The government continues to arrest journalists considered too outspoken on reform of the current government. The religious dictatorship has become less tolerant of criticism in the last year, as the new sanctions cause more unhappy Iranians. The government doesn’t want anyone reporting on this baleful development. The economic woes are less of a problem for the ruling clerics and their families. Loyal businessmen are also being isolated from the economic difficulties. But everyone else (about 80 percent of the population) is feeling the pain.

The government won’t admit that the country has gone into recession since the new sanctions (because of the nuclear weapons program) that have cut oil income in half and made imports much more expensive. The cost of living has gone up, often way up, for most Iranians and the government is trying to play down this unpopular trend. Officially inflation was 27 percent and unemployment 16 percent last year. Both numbers are considered lowball fictions the government is using to delay popular unrest.

March 3, 2013: The government admitted that it was installing 3,000 more productive centrifuges for enriching uranium. This change has been rumored for months.

February 28, 2013: The government expelled 32 Pakistanis living and working illegally in the southeast (where many Sunni Baluchi tribesmen live and have many kin across the border in Pakistan). Illegal residents of Iran are being identified, rounded up, and deported in response to the recession brought on by the new sanctions that began last year.

February 24, 2013: The government announced the discovery of new uranium ore deposits, which will be exploited with a newly built mine.

February 23, 2013: President Ahmadinejad said that starting in the new year (which in Iran begins on March 21st) the government will sharply cut expenses and increase taxes to deal with the sharp (over 50 percent) drop in oil revenue.

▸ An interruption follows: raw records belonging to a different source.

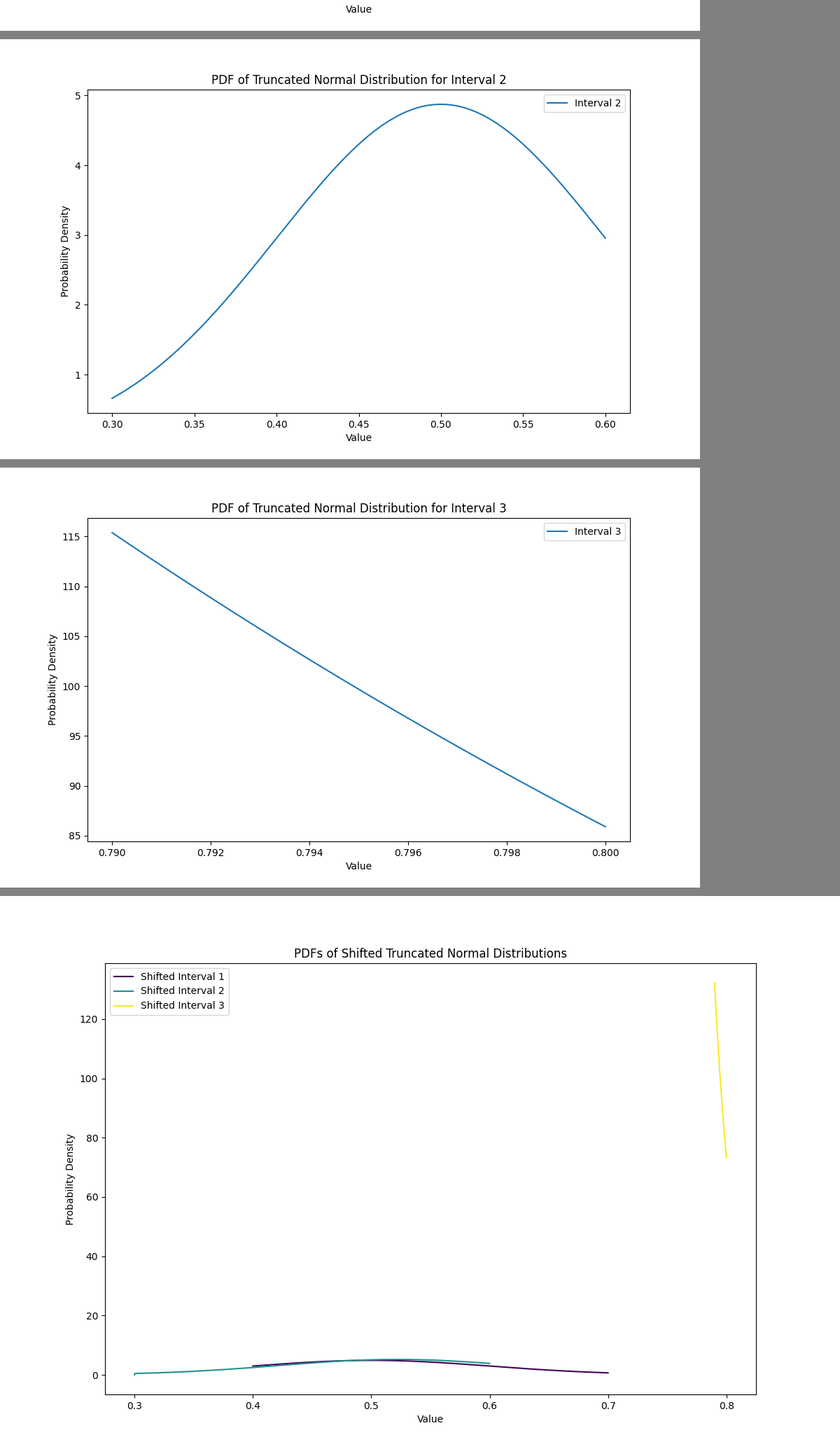
Repository: KrystofM/stealing-part-lm-supplementary-plaid
Script's output: python optimize_logit_queries/askers/some_one_over_n_copy.py
The author's editor kept a copy of each file at every save. The script's output is drawn from the files as they stood at one save, then again after the next save.
The pictures show rows 556 to 2636 of an output 2636 px tall, at 70% of full size.
Each picture stacks the figures in order, with grey between them; figures that are only written to a file come last. Random numbers start from a fixed seed.

Above is the script's output before, as saved 2024-06-20 16:00:59.

After the next save:
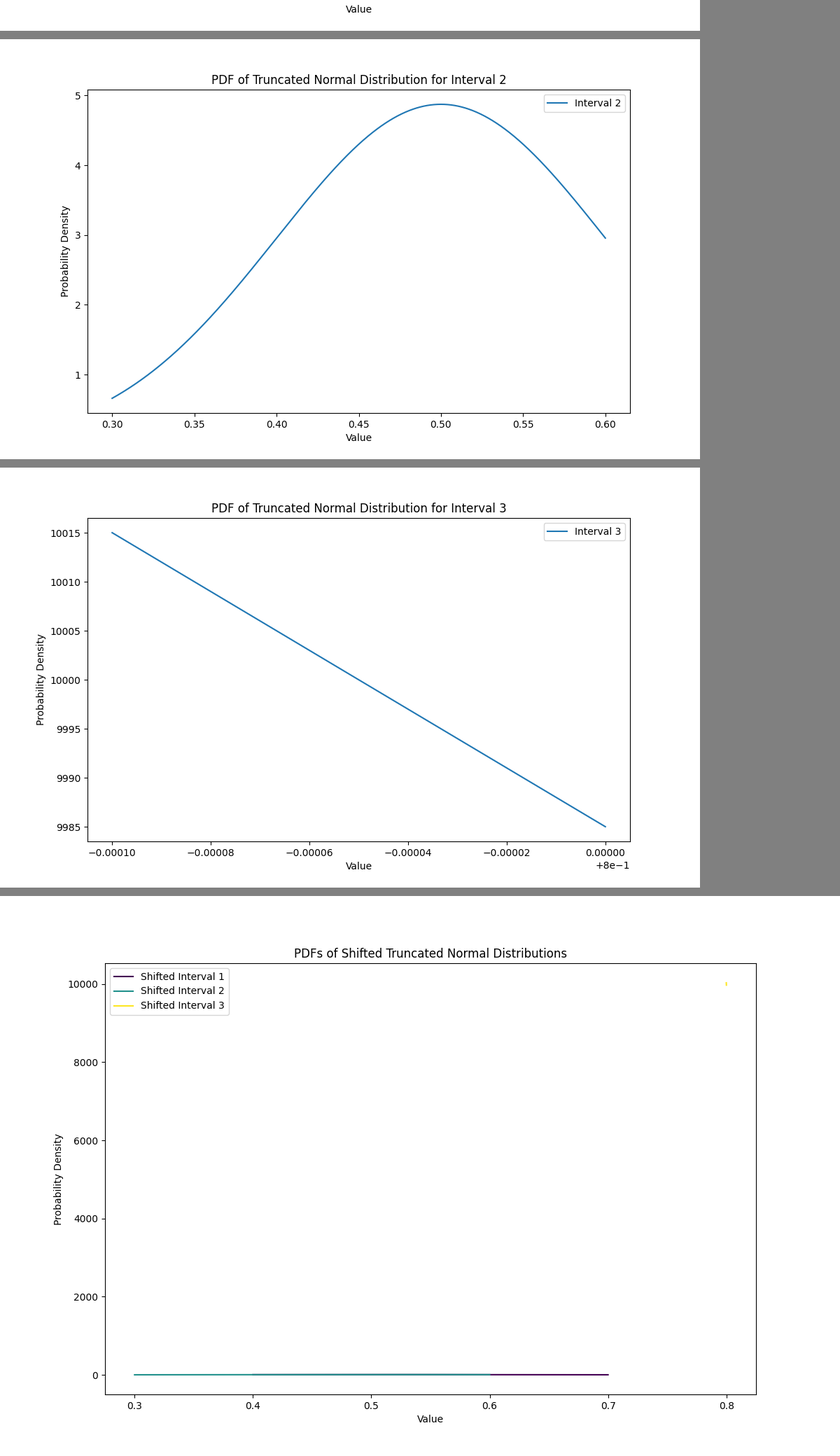
Saved 4 min 18 s later.
--- a/optimize_logit_queries/askers/some_one_over_n_copy.py
+++ b/optimize_logit_queries/askers/some_one_over_n_copy.py
@@ -45,7 +45,7 @@ def find_r_i(l_i, h_i, l_n, h_n, mu, sigma, n):
 # tolerance = 1e-3
 mu = 0.5
 sigma = 0.1
-low = [0.4, 0.3, 0.79]
+low = [0.4, 0.3, 0.7999]
 high = [0.7, 0.6, 0.8]
 # low = [0.3, 0.8, 0.999]
 # high = [0.4, 0.9, 1]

February 21, 2013: Spanish police arrested three Iranians and accused them of spying for the Iranian government. One of those arrested worked for the Iranian embassy and all three were accused of joining a local group that aided Iranian emigrants who had settled in Spain. The three reported which of these Iranian exiles was active in opposing the current government of Iran. With this knowledge the Iranians could pressure any kin the exiles had in Iran to get the Iranian in Spain to halt the anti-Iranian government activity. A few days earlier Nigeria arrested three Nigerian Islamic terrorists and accused them of planning attacks on the American and Israeli embassies at the behest of Iran.

February 18, 2013: Iran apparently made a third attempt to launch a working satellite into orbit and failed again. This time the rocket malfunctioned and did not get very far. The government has not made an official announcement on this.


Article Archive

Iran: Current 2023 2022 2021 2020 2019 2018 2017 2016 2015 2014 2013 2012 2011 2010 2009 2008 2007 2006 2005 2004 2003 2002 2001 2000 1999 



Help Keep Us From Drying Up

We need your help! Our subscription base has slowly been dwindling.

Each month we count on your contribute. You can support us in the following ways:

  1. Make sure you spread the word about us. Two ways to do that are to like us on Facebook and follow us on Twitter.
  2. Subscribe to our daily newsletter. We’ll send the news to your email box, and you don’t have to come to the site unless you want to read columns or see photos.
  3. You can contribute to the health of StrategyPage.
Subscribe   contribute   Close